Monday, January 31, 2011

The Various Names of Roseberry Topping

I recently read a 19th century article titled, ‘On the Danish Element in the Population of Cleveland, Yorkshire.’ It was written by a Reverend named J. C. Atkinson and in it he mentions the various names that have been used for Roseberry Topping over the centuries. He wrote:
"Between the dates 1119 and 1540, I find the name of this conspicuous hill written Otneberch, Ohtnebercg, Othenbruche, Othenesbergh, Ornbach, Ounsbery, Onesbergh, and, more corruptly, Hensberg (1119), Hogtenberg, Thuerbrugh, Thuerbrught, all (expect the last two) manifest corruptions of an original Odinberg (a name which could only have been imposed by the Danes), but never written Roseberry."
I was particularly interested in the last two names, given the book about Thorn Worship that I’d been reading (see previous post). Maybe both these names are corruptions of Thor or Thorn.

Plus, Roseberry Topping does look somewhat thorn-shaped.

Thursday, January 27, 2011

The Thorn-Tree: A History of Thorn Worship

I recently read an odd book, titled ‘The Thorn-Tree,’ or to give it it’s full title ‘The Thorn-Tree: Being A History of Thorn Worship, of the Twelve Tribes of Israel, But More Especially of the Lost Tribes and House of David.’

The book was printed in 1863 and appears to be a pretty esoteric work. For a start, on one of the opening pages appears this quasi-Masonic symbol:

Intriguing. To add to this, the author of the work simply gives his name as Theta. Although on the PDF copy I was reading someone has scrawled in pen ‘William Thorn’ and ‘Pseud’ next to this name.

Anyway, the book basically states that the original name for God was thorn, and that people venerated thorns and thorny plants as a consequence. In particular the rose and the pomegranate, but also other prickly plants like the thistle and the bramble bush. In fact, the author states that the forbidden tree in the Garden of Eden was actually a pomegranate tree. He even links the pomegranate to the rose:
“Thus, then, we find that the pomegranate is thorny, and was called in ancient days the rose.”
I only really came across this book by accident, as I was researching the area where I live - an estate in the English town of Middlesbrough called Thorntree. The area was originally called Thorntree Farm until a housing estate was built on the land, but other than that I don’t really know much else about it. However, the adjacent estate is called Brambles Farm, so thorns seem to be a common theme in the area.
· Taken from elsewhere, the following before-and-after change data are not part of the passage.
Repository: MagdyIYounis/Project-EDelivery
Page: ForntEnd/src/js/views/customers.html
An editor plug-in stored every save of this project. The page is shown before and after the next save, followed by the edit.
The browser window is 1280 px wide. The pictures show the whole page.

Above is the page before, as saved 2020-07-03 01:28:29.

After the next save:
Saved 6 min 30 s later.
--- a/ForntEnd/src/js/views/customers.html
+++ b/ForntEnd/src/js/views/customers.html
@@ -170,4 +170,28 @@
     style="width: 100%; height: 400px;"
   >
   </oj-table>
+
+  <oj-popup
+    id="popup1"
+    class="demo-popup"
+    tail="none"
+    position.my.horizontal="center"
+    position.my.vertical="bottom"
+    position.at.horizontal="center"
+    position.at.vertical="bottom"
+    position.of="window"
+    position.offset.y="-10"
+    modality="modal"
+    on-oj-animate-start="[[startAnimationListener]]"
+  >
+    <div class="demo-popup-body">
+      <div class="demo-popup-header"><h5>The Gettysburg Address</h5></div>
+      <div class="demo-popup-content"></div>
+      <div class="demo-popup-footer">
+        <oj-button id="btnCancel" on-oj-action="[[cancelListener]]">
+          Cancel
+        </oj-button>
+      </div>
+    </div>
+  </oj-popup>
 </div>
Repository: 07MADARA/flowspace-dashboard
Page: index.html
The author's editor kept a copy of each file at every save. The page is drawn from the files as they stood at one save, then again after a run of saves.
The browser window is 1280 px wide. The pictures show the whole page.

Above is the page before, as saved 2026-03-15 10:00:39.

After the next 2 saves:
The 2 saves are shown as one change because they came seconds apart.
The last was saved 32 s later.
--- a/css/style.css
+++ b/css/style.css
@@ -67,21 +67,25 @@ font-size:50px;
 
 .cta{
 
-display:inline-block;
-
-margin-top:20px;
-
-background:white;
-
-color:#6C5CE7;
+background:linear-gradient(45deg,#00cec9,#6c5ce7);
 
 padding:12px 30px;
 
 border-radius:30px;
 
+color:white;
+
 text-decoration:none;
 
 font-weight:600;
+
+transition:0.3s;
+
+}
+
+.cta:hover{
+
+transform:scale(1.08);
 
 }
The book seemed strangely apt given what I was searching for.

Wednesday, January 26, 2011

The Druid Hell Was Cold

I recently read this:
“The Druids likewise believed in a hell, or a place of future torments, - a dreary, gloomy region, frozen with perpetual cold[.]”
- The History and Antiquities of Cleveland.
I don’t know whether this statement is accurate or not, but it seems like an interesting thing to make note of.

Tuesday, January 25, 2011

Red Hair in the Caucasus

I read this quote about red hair in a book called, ‘Russia: or, A Compleat Historical Account of All The Nations Which Compose That Empire.’ Printed in 1780.
“In the provinces of Caucasus red hair is thought so great a beauty in the women, that such as have not received that advantage from nature use red pomatum”
NOTE: I should probably mention at this point that red hair is a bit of a theme for me. Over the years I’ve developed an interest in it, mainly owing to the fact that I have red hair and freckles myself. I’m particularly interested in the myths and history associated with it, and any curious titbit I come across in regards the colour I’m liable to make note of. My apologies to anyone who isn’t likewise inclined.

Monday, January 24, 2011

Why Not To Choose A Red-Haired Wet Nurse

Whilst searching Google Books I came across this book from the 18th century, titled 'The Diseases of Women with Child, And in Child-Bed.' It's a treatise on childbirth and new born babies, and the section about choosing a wet nurse contains some interesting views in regards red hair. For example, page 371 states that a wet nurse "must not be red-hair'd, nor marked with Spots[.]"

It then goes on to say:
"She ought to have a sweet Voice to please and rejoice the Child, and likewise ought to have a clear and free Pronunciation, that the child may not learn an ill Accent from her, as usually red-hair'd have[.]"
Then, on page 372, when talking of the quality of a nurse’s milk, it says:
"It must be of a sweet and pleasant Smell, which is Testimony of a good Temperament, as may be seen in red hair'd Women, whose Milk hath a sour, stinking and bad Scent[.]"
However, my favourite line comes on page 338, where it states:
"Very frequently the Milk of a Nurse, who is Red-hair'd, given to Wine, or very Amorous, may by its Heat and Acrimony cause small Ulcers in an Infant's Mouth[.]"


Hi, I've started this blog to collect and catalogue the various things that pique my interest. No doubt there'll be a great deal of personal opinion mixed in as well. Hopefully not too much, though.